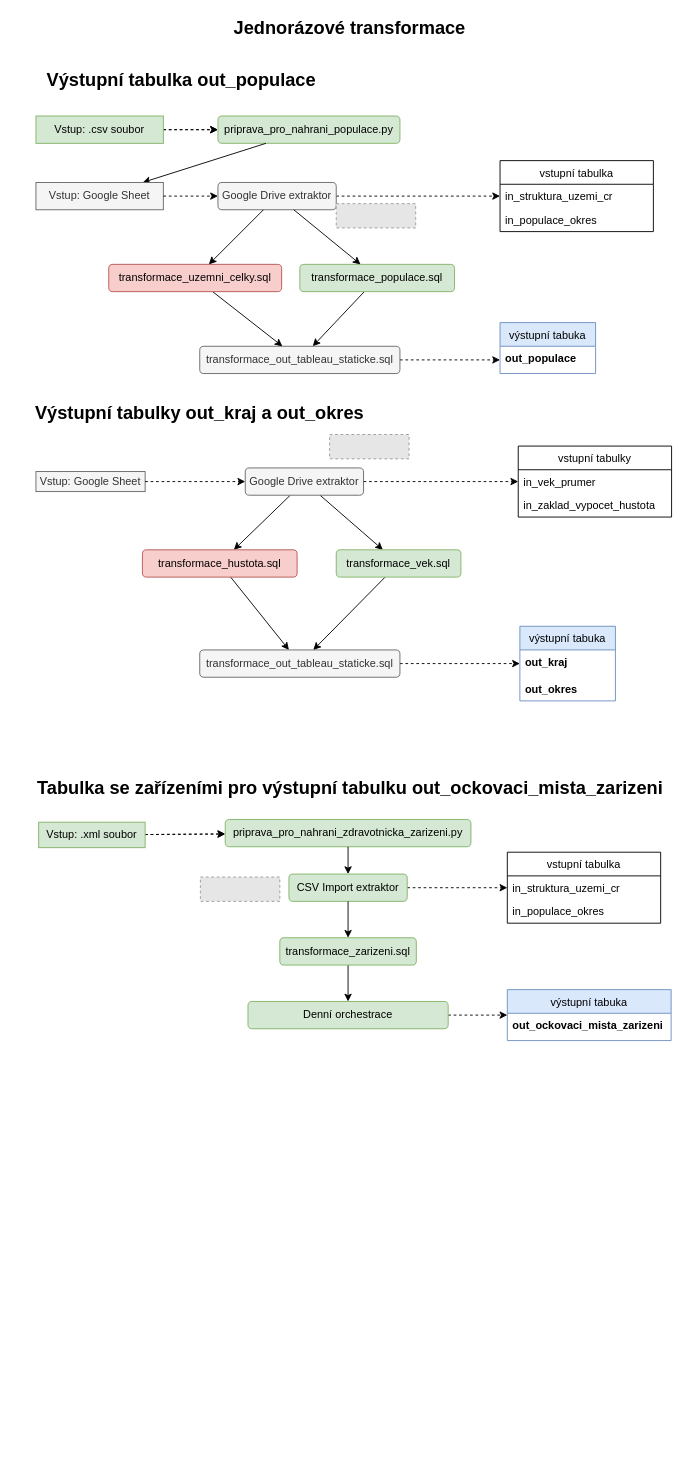
This is Transformace/flowchart_jednorazove_transformace.drawio from AdelaKohoutkova/da-projekt-2021, a draw.io file, before an edit. Source tidied: cells renumbered, new cells numbered last; positions are measured from the earlier drawing's top-left corner, leaving out a move shared by most shapes. Both pictures are drawn from the tidied source at 91%, with x=0, y=0 at pixel (20, 17). Pictures stored in the file or linked from it are replaced by grey dashed boxes.
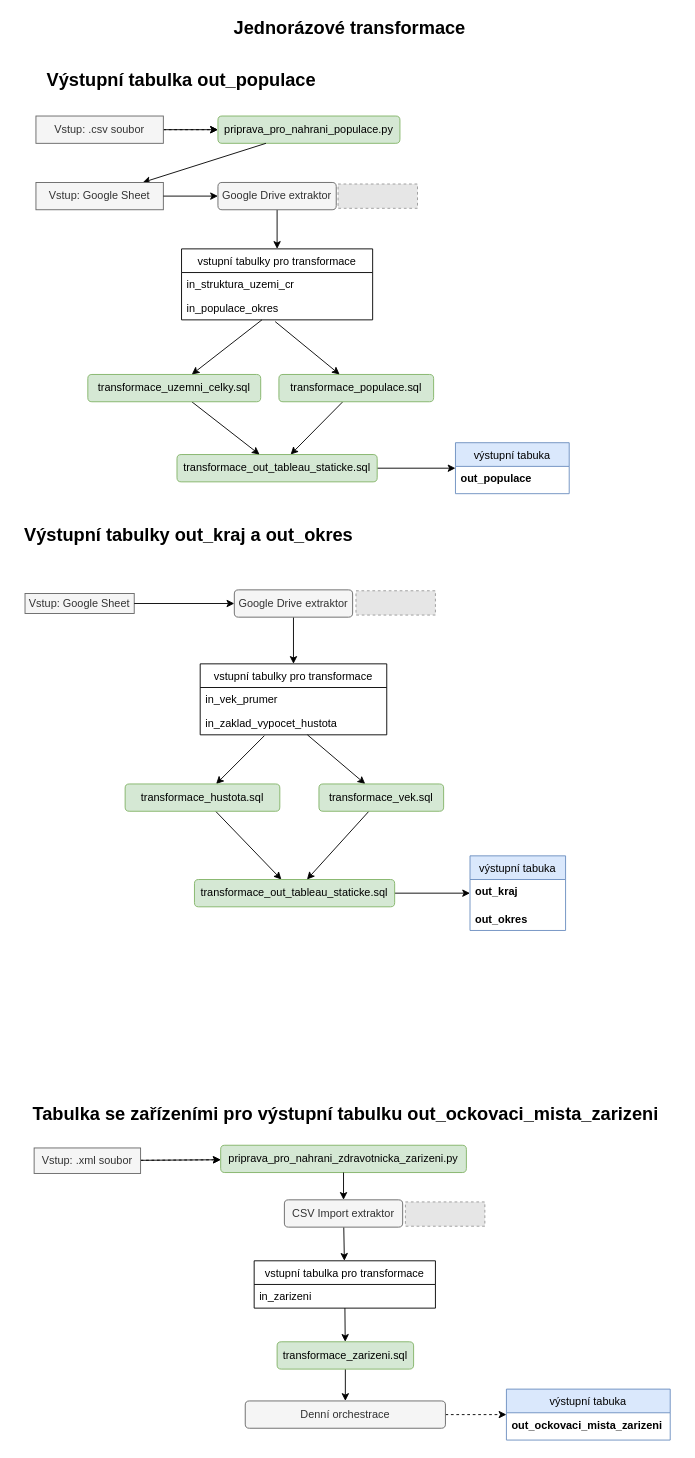
The same diagram, later.

Commit message (it also covers changes not shown here):
aktualizovány vývojové diagramy transformací

Unchanged cells that the change refers to:
```xml
<mxCell id="8" value="priprava_pro_nahrani_populace.py" style="rounded=1;whiteSpace=wrap;html=1;strokeColor=#82b366;align=center;fillColor=#d5e8d4;" parent="1" vertex="1">
  <mxGeometry x="217" y="108" width="200" height="30" as="geometry" />
</mxCell>
<mxCell id="9" value="Google Drive extraktor" style="rounded=1;whiteSpace=wrap;html=1;strokeColor=#666666;align=center;fillColor=#f5f5f5;fontColor=#333333;" parent="1" vertex="1">
  <mxGeometry x="217" y="181" width="130" height="30" as="geometry" />
</mxCell>
<mxCell id="38" value="Vstup: Google Sheet" style="text;html=1;fillColor=#f5f5f5;align=center;verticalAlign=middle;whiteSpace=wrap;rounded=0;strokeColor=#666666;fontColor=#333333;" parent="1" vertex="1">
  <mxGeometry x="17" y="181" width="140" height="30" as="geometry" />
</mxCell>
```

What changed in the source:
```diff
@@
     <mxCell id="2" value="výstupní tabuka" style="swimlane;fontStyle=0;horizontal=1;startSize=26;fillColor=#dae8fc;strokeColor=#6c8ebf;" parent="1" vertex="1">
-      <mxGeometry x="527" y="335" width="105" height="56" as="geometry" />
+      <mxGeometry x="478" y="467" width="125" height="56" as="geometry" />
     </mxCell>
     <mxCell id="3" value="out_populace" style="text;strokeColor=none;fillColor=none;spacingLeft=4;spacingRight=4;overflow=hidden;fontSize=12;fontStyle=1;" parent="2" vertex="1">
-      <mxGeometry y="26" width="105" height="30" as="geometry" />
+      <mxGeometry y="26" width="125" height="30" as="geometry" />
     </mxCell>
@@
-    <mxCell id="5" style="edgeStyle=none;rounded=0;jettySize=auto;html=1;dashed=1;" parent="1" edge="1" source="6" target="8">
+    <mxCell id="5" style="edgeStyle=none;rounded=0;jettySize=auto;html=1;" parent="1" edge="1" source="6" target="8">
       <mxGeometry relative="1" as="geometry" />
     </mxCell>
-    <mxCell id="6" value="Vstup: .csv soubor" style="text;html=1;align=center;verticalAlign=middle;whiteSpace=wrap;rounded=0;strokeColor=#82b366;fillColor=#d5e8d4;" parent="1" vertex="1">
+    <mxCell id="6" value="Vstup: .csv soubor" style="text;html=1;align=center;verticalAlign=middle;whiteSpace=wrap;rounded=0;strokeColor=#666666;fillColor=#f5f5f5;fontColor=#333333;" parent="1" vertex="1">
       <mxGeometry x="17" y="108" width="140" height="30" as="geometry" />
     </mxCell>
-    <mxCell id="7" style="edgeStyle=none;rounded=0;jettySize=auto;html=1;dashed=1;" parent="1" edge="1" source="9" target="11">
+    <mxCell id="7" style="edgeStyle=none;rounded=0;jettySize=auto;html=1;" parent="1" edge="1" source="9" target="11">
       <mxGeometry relative="1" as="geometry" />
     </mxCell>
@@
     <mxCell id="10" style="fillColor=#E6E6E6;strokeColor=#999999;dashed=1;verticalLabelPosition=bottom;labelBackgroundColor=#ffffff;verticalAlign=top;" parent="1" vertex="1">
-      <mxGeometry x="347" y="204.3" width="87.3" height="26.7" as="geometry" />
+      <mxGeometry x="349" y="182.7" width="87.3" height="26.7" as="geometry" />
     </mxCell>
-    <mxCell id="11" value="vstupní tabulka" style="swimlane;fontStyle=0;horizontal=1;startSize=26;" parent="1" vertex="1">
-      <mxGeometry x="527" y="157" width="168.5" height="78" as="geometry" />
+    <mxCell id="11" value="vstupní tabulky pro transformace" style="swimlane;fontStyle=0;horizontal=1;startSize=26;" parent="1" vertex="1">
+      <mxGeometry x="177" y="254" width="210" height="78" as="geometry" />
     </mxCell>
     <mxCell id="12" value="in_struktura_uzemi_cr" style="text;strokeColor=none;fillColor=none;align=left;verticalAlign=top;spacingLeft=4;spacingRight=4;overflow=hidden;" parent="11" vertex="1">
-      <mxGeometry y="26" width="168.5" height="26" as="geometry" />
+      <mxGeometry y="26" width="210" height="26" as="geometry" />
     </mxCell>
     <mxCell id="13" value="in_populace_okres" style="text;strokeColor=none;fillColor=none;align=left;verticalAlign=top;spacingLeft=4;spacingRight=4;overflow=hidden;points=[[0,0.5],[1,0.5]];portConstraint=eastwest;" parent="11" vertex="1">
-      <mxGeometry y="52" width="168.5" height="26" as="geometry" />
+      <mxGeometry y="52" width="210" height="26" as="geometry" />
     </mxCell>
@@
     <mxCell id="15" value="&lt;span style=&quot;text-align: left&quot;&gt;transformace_populace.sql&lt;/span&gt;" style="rounded=1;whiteSpace=wrap;html=1;strokeColor=#82b366;align=center;fillColor=#d5e8d4;" parent="1" vertex="1">
-      <mxGeometry x="307" y="271" width="170" height="30" as="geometry" />
+      <mxGeometry x="284" y="392" width="170" height="30" as="geometry" />
     </mxCell>
-    <mxCell id="16" style="edgeStyle=none;rounded=0;jettySize=auto;html=1;dashed=1;" parent="1" edge="1" source="17">
-      <mxGeometry relative="1" as="geometry">
-        <mxPoint x="527" y="376" as="targetPoint" />
-      </mxGeometry>
+    <mxCell id="16" style="edgeStyle=none;rounded=0;jettySize=auto;html=1;" parent="1" edge="1" source="17" target="2">
+      <mxGeometry relative="1" as="geometry" />
     </mxCell>
-    <mxCell id="17" value="&lt;span style=&quot;text-align: left&quot;&gt;transformace_out_tableau_staticke.sql&lt;/span&gt;" style="rounded=1;whiteSpace=wrap;html=1;strokeColor=#666666;align=center;fillColor=#f5f5f5;fontColor=#333333;" parent="1" vertex="1">
-      <mxGeometry x="197" y="361" width="220" height="30" as="geometry" />
+    <mxCell id="17" value="&lt;span style=&quot;text-align: left&quot;&gt;transformace_out_tableau_staticke.sql&lt;/span&gt;" style="rounded=1;whiteSpace=wrap;html=1;strokeColor=#82b366;align=center;fillColor=#d5e8d4;" parent="1" vertex="1">
+      <mxGeometry x="172" y="480" width="220" height="30" as="geometry" />
     </mxCell>
@@
-    <mxCell id="19" style="rounded=0;jettySize=auto;html=1;" parent="1" edge="1" source="9" target="15">
+    <mxCell id="19" style="rounded=0;jettySize=auto;html=1;exitX=0.49;exitY=1.073;exitDx=0;exitDy=0;exitPerimeter=0;" parent="1" edge="1" source="13" target="15">
       <mxGeometry relative="1" as="geometry" />
     </mxCell>
     <mxCell id="20" value="Vstup: Google Sheet" style="text;html=1;fillColor=#f5f5f5;align=center;verticalAlign=middle;whiteSpace=wrap;rounded=0;strokeColor=#666666;fontColor=#333333;" parent="1" vertex="1">
-      <mxGeometry x="17" y="498.7" width="120" height="22" as="geometry" />
+      <mxGeometry x="5" y="632.7" width="120" height="22" as="geometry" />
     </mxCell>
-    <mxCell id="21" style="edgeStyle=none;rounded=0;jettySize=auto;html=1;" parent="1" edge="1" source="24" target="33">
+    <mxCell id="21" style="edgeStyle=none;rounded=0;jettySize=auto;html=1;exitX=0.344;exitY=1.037;exitDx=0;exitDy=0;exitPerimeter=0;" parent="1" edge="1" source="28" target="33">
       <mxGeometry relative="1" as="geometry" />
     </mxCell>
-    <mxCell id="22" style="edgeStyle=none;rounded=0;jettySize=auto;html=1;" parent="1" edge="1" source="24" target="37">
+    <mxCell id="22" style="edgeStyle=none;rounded=0;jettySize=auto;html=1;" parent="1" edge="1" source="28" target="37">
       <mxGeometry relative="1" as="geometry" />
     </mxCell>
-    <mxCell id="23" style="edgeStyle=none;rounded=0;jettySize=auto;html=1;dashed=1;" parent="1" edge="1" source="24" target="26">
+    <mxCell id="23" style="edgeStyle=none;rounded=0;jettySize=auto;html=1;" parent="1" edge="1" source="24" target="26">
       <mxGeometry relative="1" as="geometry" />
     </mxCell>
     <mxCell id="24" value="Google Drive extraktor" style="rounded=1;whiteSpace=wrap;html=1;strokeColor=#666666;align=center;fillColor=#f5f5f5;fontColor=#333333;" parent="1" vertex="1">
-      <mxGeometry x="247" y="494.7" width="130" height="30" as="geometry" />
+      <mxGeometry x="235" y="628.7" width="130" height="30" as="geometry" />
     </mxCell>
     <mxCell id="25" style="fillColor=#E6E6E6;strokeColor=#999999;dashed=1;verticalLabelPosition=bottom;labelBackgroundColor=#ffffff;verticalAlign=top;" parent="1" vertex="1">
-      <mxGeometry x="339.7" y="458" width="87.3" height="26.7" as="geometry" />
+      <mxGeometry x="368.7" y="629.7" width="87.3" height="26.7" as="geometry" />
     </mxCell>
-    <mxCell id="26" value="vstupní tabulky" style="swimlane;fontStyle=0;horizontal=1;startSize=26;" parent="1" vertex="1">
-      <mxGeometry x="547" y="470.7" width="168.5" height="78" as="geometry" />
+    <mxCell id="26" value="vstupní tabulky pro transformace" style="swimlane;fontStyle=0;horizontal=1;startSize=26;" parent="1" vertex="1">
+      <mxGeometry x="197.5" y="710" width="205" height="78" as="geometry" />
     </mxCell>
     <mxCell id="27" value="in_vek_prumer" style="text;strokeColor=none;fillColor=none;align=left;verticalAlign=top;spacingLeft=4;spacingRight=4;overflow=hidden;" parent="26" vertex="1">
-      <mxGeometry y="26" width="168.5" height="26" as="geometry" />
+      <mxGeometry y="26" width="205" height="26" as="geometry" />
     </mxCell>
     <mxCell id="28" value="in_zaklad_vypocet_hustota" style="text;strokeColor=none;fillColor=none;align=left;verticalAlign=top;spacingLeft=4;spacingRight=4;overflow=hidden;points=[[0,0.5],[1,0.5]];portConstraint=eastwest;" parent="26" vertex="1">
-      <mxGeometry y="52" width="168.5" height="26" as="geometry" />
+      <mxGeometry y="52" width="205" height="26" as="geometry" />
     </mxCell>
     <mxCell id="29" value="výstupní tabuka" style="swimlane;fontStyle=0;horizontal=1;startSize=26;fillColor=#dae8fc;strokeColor=#6c8ebf;" parent="1" vertex="1">
-      <mxGeometry x="548.8" y="668.7" width="105" height="82" as="geometry" />
+      <mxGeometry x="494" y="921" width="105" height="82" as="geometry" />
     </mxCell>
@@
-    <mxCell id="33" value="&lt;div style=&quot;text-align: left&quot;&gt;&lt;span&gt;transformace_hustota.sql&lt;/span&gt;&lt;/div&gt;" style="rounded=1;whiteSpace=wrap;html=1;strokeColor=#b85450;align=center;fillColor=#f8cecc;" parent="1" vertex="1">
-      <mxGeometry x="134" y="584.7" width="170" height="30" as="geometry" />
+    <mxCell id="33" value="&lt;div style=&quot;text-align: left&quot;&gt;&lt;span&gt;transformace_hustota.sql&lt;/span&gt;&lt;/div&gt;" style="rounded=1;whiteSpace=wrap;html=1;strokeColor=#82b366;align=center;fillColor=#d5e8d4;" parent="1" vertex="1">
+      <mxGeometry x="115" y="842" width="170" height="30" as="geometry" />
     </mxCell>
-    <mxCell id="34" style="edgeStyle=none;rounded=0;jettySize=auto;html=1;dashed=1;" parent="1" edge="1" source="35" target="29">
+    <mxCell id="34" style="edgeStyle=none;rounded=0;jettySize=auto;html=1;" parent="1" edge="1" source="35" target="29">
       <mxGeometry relative="1" as="geometry" />
     </mxCell>
-    <mxCell id="35" value="&lt;span style=&quot;text-align: left&quot;&gt;transformace_out_tableau_staticke.sql&lt;/span&gt;" style="rounded=1;whiteSpace=wrap;html=1;strokeColor=#666666;align=center;fillColor=#f5f5f5;fontColor=#333333;" parent="1" vertex="1">
-      <mxGeometry x="197" y="694.7" width="220" height="30" as="geometry" />
+    <mxCell id="35" value="&lt;span style=&quot;text-align: left&quot;&gt;transformace_out_tableau_staticke.sql&lt;/span&gt;" style="rounded=1;whiteSpace=wrap;html=1;strokeColor=#82b366;align=center;fillColor=#d5e8d4;" parent="1" vertex="1">
+      <mxGeometry x="191.2" y="947" width="220" height="30" as="geometry" />
     </mxCell>
@@
     <mxCell id="37" value="&lt;div style=&quot;text-align: left&quot;&gt;transformace_vek.sql&lt;br&gt;&lt;/div&gt;" style="rounded=1;whiteSpace=wrap;html=1;strokeColor=#82b366;align=center;fillColor=#d5e8d4;" parent="1" vertex="1">
-      <mxGeometry x="347" y="584.7" width="137" height="30" as="geometry" />
+      <mxGeometry x="328" y="842" width="137" height="30" as="geometry" />
     </mxCell>
@@
-    <mxCell id="39" style="edgeStyle=none;rounded=0;jettySize=auto;html=1;dashed=1;" parent="1" edge="1" source="38" target="9">
+    <mxCell id="39" style="edgeStyle=none;rounded=0;jettySize=auto;html=1;" parent="1" edge="1" source="38" target="9">
       <mxGeometry relative="1" as="geometry" />
     </mxCell>
@@
-    <mxCell id="41" value="&lt;div style=&quot;text-align: left&quot;&gt;&lt;span&gt;transformace_uzemni_celky.sql&lt;/span&gt;&lt;/div&gt;" style="rounded=1;whiteSpace=wrap;html=1;strokeColor=#b85450;align=center;fillColor=#f8cecc;" parent="1" vertex="1">
-      <mxGeometry x="97" y="271" width="190" height="30" as="geometry" />
+    <mxCell id="41" value="&lt;div style=&quot;text-align: left&quot;&gt;&lt;span&gt;transformace_uzemni_celky.sql&lt;/span&gt;&lt;/div&gt;" style="rounded=1;whiteSpace=wrap;html=1;strokeColor=#82b366;align=center;fillColor=#d5e8d4;" parent="1" vertex="1">
+      <mxGeometry x="74" y="392" width="190" height="30" as="geometry" />
     </mxCell>
-    <mxCell id="42" style="rounded=0;jettySize=auto;html=1;" parent="1" edge="1" source="9" target="41">
+    <mxCell id="42" style="rounded=0;jettySize=auto;html=1;" parent="1" edge="1" source="13" target="41">
       <mxGeometry relative="1" as="geometry" />
     </mxCell>
-    <mxCell id="43" style="edgeStyle=none;rounded=0;jettySize=auto;html=1;dashed=1;" parent="1" edge="1" source="20" target="24">
+    <mxCell id="43" style="edgeStyle=none;rounded=0;jettySize=auto;html=1;" parent="1" edge="1" source="20" target="24">
       <mxGeometry relative="1" as="geometry" />
     </mxCell>
@@
     <mxCell id="46" value="&lt;span style=&quot;font-size: 20px&quot;&gt;&lt;b&gt;Výstupní tabulky out_kraj a out_okres&lt;/b&gt;&lt;/span&gt;" style="text;html=1;strokeColor=none;fillColor=none;align=center;verticalAlign=middle;whiteSpace=wrap;rounded=0;" parent="1" vertex="1">
-      <mxGeometry x="7" y="408" width="380" height="50" as="geometry" />
+      <mxGeometry x="-5" y="542" width="380" height="50" as="geometry" />
     </mxCell>
     <mxCell id="47" value="&lt;span style=&quot;font-size: 20px&quot;&gt;&lt;b&gt;Tabulka se zařízeními pro výstupní tabulku&amp;nbsp;&lt;/b&gt;&lt;/span&gt;&lt;span style=&quot;font-size: 20px&quot;&gt;&lt;b&gt;out_ockovaci_mista_zarizeni&lt;/b&gt;&lt;/span&gt;" style="text;html=1;strokeColor=none;fillColor=none;align=center;verticalAlign=middle;whiteSpace=wrap;rounded=0;" parent="1" vertex="1">
-      <mxGeometry y="821" width="725" height="50" as="geometry" />
+      <mxGeometry x="-5" y="1179" width="725" height="50" as="geometry" />
     </mxCell>
     <mxCell id="48" value="výstupní tabuka" style="swimlane;fontStyle=0;horizontal=1;startSize=26;fillColor=#dae8fc;strokeColor=#6c8ebf;" parent="1" vertex="1">
-      <mxGeometry x="535" y="1068" width="180" height="56" as="geometry" />
+      <mxGeometry x="534" y="1507" width="180" height="56" as="geometry" />
     </mxCell>
@@
-    <mxCell id="51" style="edgeStyle=none;rounded=0;jettySize=auto;html=1;dashed=1;" parent="1" edge="1" source="52" target="54">
+    <mxCell id="51" style="edgeStyle=none;rounded=0;jettySize=auto;html=1;" parent="1" edge="1" source="52" target="54">
       <mxGeometry relative="1" as="geometry" />
     </mxCell>
-    <mxCell id="52" value="Vstup: .xml soubor" style="text;html=1;fillColor=#d5e8d4;align=center;verticalAlign=middle;whiteSpace=wrap;rounded=0;strokeColor=#82b366;" parent="1" vertex="1">
-      <mxGeometry x="20" y="884" width="117" height="28" as="geometry" />
+    <mxCell id="52" value="Vstup: .xml soubor" style="text;html=1;fillColor=#f5f5f5;align=center;verticalAlign=middle;whiteSpace=wrap;rounded=0;strokeColor=#666666;fontColor=#333333;" parent="1" vertex="1">
+      <mxGeometry x="15" y="1242" width="117" height="28" as="geometry" />
     </mxCell>
-    <mxCell id="53" style="edgeStyle=none;rounded=0;jettySize=auto;html=1;dashed=1;" parent="1" edge="1" source="55" target="57">
+    <mxCell id="53" style="edgeStyle=none;rounded=0;jettySize=auto;html=1;" parent="1" edge="1" source="55" target="57">
       <mxGeometry relative="1" as="geometry" />
     </mxCell>
     <mxCell id="54" value="priprava_pro_nahrani_zdravotnicka_zarizeni.py" style="rounded=1;whiteSpace=wrap;html=1;strokeColor=#82b366;align=center;fillColor=#d5e8d4;" parent="1" vertex="1">
-      <mxGeometry x="225" y="881" width="270" height="30" as="geometry" />
+      <mxGeometry x="220" y="1239" width="270" height="30" as="geometry" />
     </mxCell>
-    <mxCell id="55" value="CSV Import extraktor" style="rounded=1;whiteSpace=wrap;html=1;strokeColor=#82b366;align=center;fillColor=#d5e8d4;" parent="1" vertex="1">
-      <mxGeometry x="295" y="941" width="130" height="30" as="geometry" />
+    <mxCell id="55" value="CSV Import extraktor" style="rounded=1;whiteSpace=wrap;html=1;strokeColor=#666666;align=center;fillColor=#f5f5f5;fontColor=#333333;" parent="1" vertex="1">
+      <mxGeometry x="290" y="1299" width="130" height="30" as="geometry" />
     </mxCell>
     <mxCell id="56" style="fillColor=#E6E6E6;strokeColor=#999999;dashed=1;verticalLabelPosition=bottom;labelBackgroundColor=#ffffff;verticalAlign=top;" parent="1" vertex="1">
-      <mxGeometry x="197.7" y="944.3" width="87.3" height="26.7" as="geometry" />
+      <mxGeometry x="423" y="1301.3" width="87.3" height="26.7" as="geometry" />
     </mxCell>
-    <mxCell id="57" value="vstupní tabulka" style="swimlane;fontStyle=0;horizontal=1;startSize=26;" parent="1" vertex="1">
-      <mxGeometry x="535" y="917" width="168.5" height="78" as="geometry" />
+    <mxCell id="57" value="vstupní tabulka pro transformace" style="swimlane;fontStyle=0;horizontal=1;startSize=26;" parent="1" vertex="1">
+      <mxGeometry x="256.8" y="1366" width="199.2" height="52" as="geometry" />
     </mxCell>
-    <mxCell id="58" value="in_struktura_uzemi_cr" style="text;strokeColor=none;fillColor=none;align=left;verticalAlign=top;spacingLeft=4;spacingRight=4;overflow=hidden;points=[[0,0.5],[1,0.5]];portConstraint=eastwest;" parent="57" vertex="1">
-      <mxGeometry y="26" width="168.5" height="26" as="geometry" />
+    <mxCell id="58" value="in_zarizeni" style="text;strokeColor=none;fillColor=none;align=left;verticalAlign=top;spacingLeft=4;spacingRight=4;overflow=hidden;points=[[0,0.5],[1,0.5]];portConstraint=eastwest;" parent="57" vertex="1">
+      <mxGeometry y="26" width="199.2" height="26" as="geometry" />
     </mxCell>
-    <mxCell id="59" value="in_populace_okres" style="text;strokeColor=none;fillColor=none;align=left;verticalAlign=top;spacingLeft=4;spacingRight=4;overflow=hidden;" parent="57" vertex="1">
-      <mxGeometry y="52" width="168.5" height="26" as="geometry" />
-    </mxCell>
@@
-    <mxCell id="61" value="&lt;span style=&quot;text-align: left&quot;&gt;Denní orchestrace&lt;/span&gt;" style="rounded=1;whiteSpace=wrap;html=1;strokeColor=#82b366;align=center;fillColor=#d5e8d4;" parent="1" vertex="1">
-      <mxGeometry x="250" y="1081" width="220" height="30" as="geometry" />
+    <mxCell id="61" value="&lt;span style=&quot;text-align: left&quot;&gt;Denní orchestrace&lt;/span&gt;" style="rounded=1;whiteSpace=wrap;html=1;strokeColor=#666666;align=center;fillColor=#f5f5f5;fontColor=#333333;" parent="1" vertex="1">
+      <mxGeometry x="247" y="1520" width="220" height="30" as="geometry" />
     </mxCell>
@@
     <mxCell id="64" value="&lt;div style=&quot;text-align: left&quot;&gt;transformace_zarizeni.sql&lt;br&gt;&lt;/div&gt;" style="rounded=1;whiteSpace=wrap;html=1;strokeColor=#82b366;align=center;fillColor=#d5e8d4;" parent="1" vertex="1">
-      <mxGeometry x="285" y="1011" width="150" height="30" as="geometry" />
+      <mxGeometry x="282" y="1455" width="150" height="30" as="geometry" />
     </mxCell>
-    <mxCell id="65" style="rounded=0;jettySize=auto;html=1;" parent="1" edge="1" source="55" target="64">
+    <mxCell id="65" style="rounded=0;jettySize=auto;html=1;" parent="1" edge="1" source="58" target="64">
       <mxGeometry relative="1" as="geometry" />
     </mxCell>
```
════════════════
Assignment. Check the data for the word "bottom" and pull out the lines that have it.

Completed exercise.
     <mxCell id="10" style="fillColor=#E6E6E6;strokeColor=#999999;dashed=1;verticalLabelPosition=bottom;labelBackgroundColor=#ffffff;verticalAlign=top;" parent="1" vertex="1">
     <mxCell id="25" style="fillColor=#E6E6E6;strokeColor=#999999;dashed=1;verticalLabelPosition=bottom;labelBackgroundColor=#ffffff;verticalAlign=top;" parent="1" vertex="1">
     <mxCell id="56" style="fillColor=#E6E6E6;strokeColor=#999999;dashed=1;verticalLabelPosition=bottom;labelBackgroundColor=#ffffff;verticalAlign=top;" parent="1" vertex="1">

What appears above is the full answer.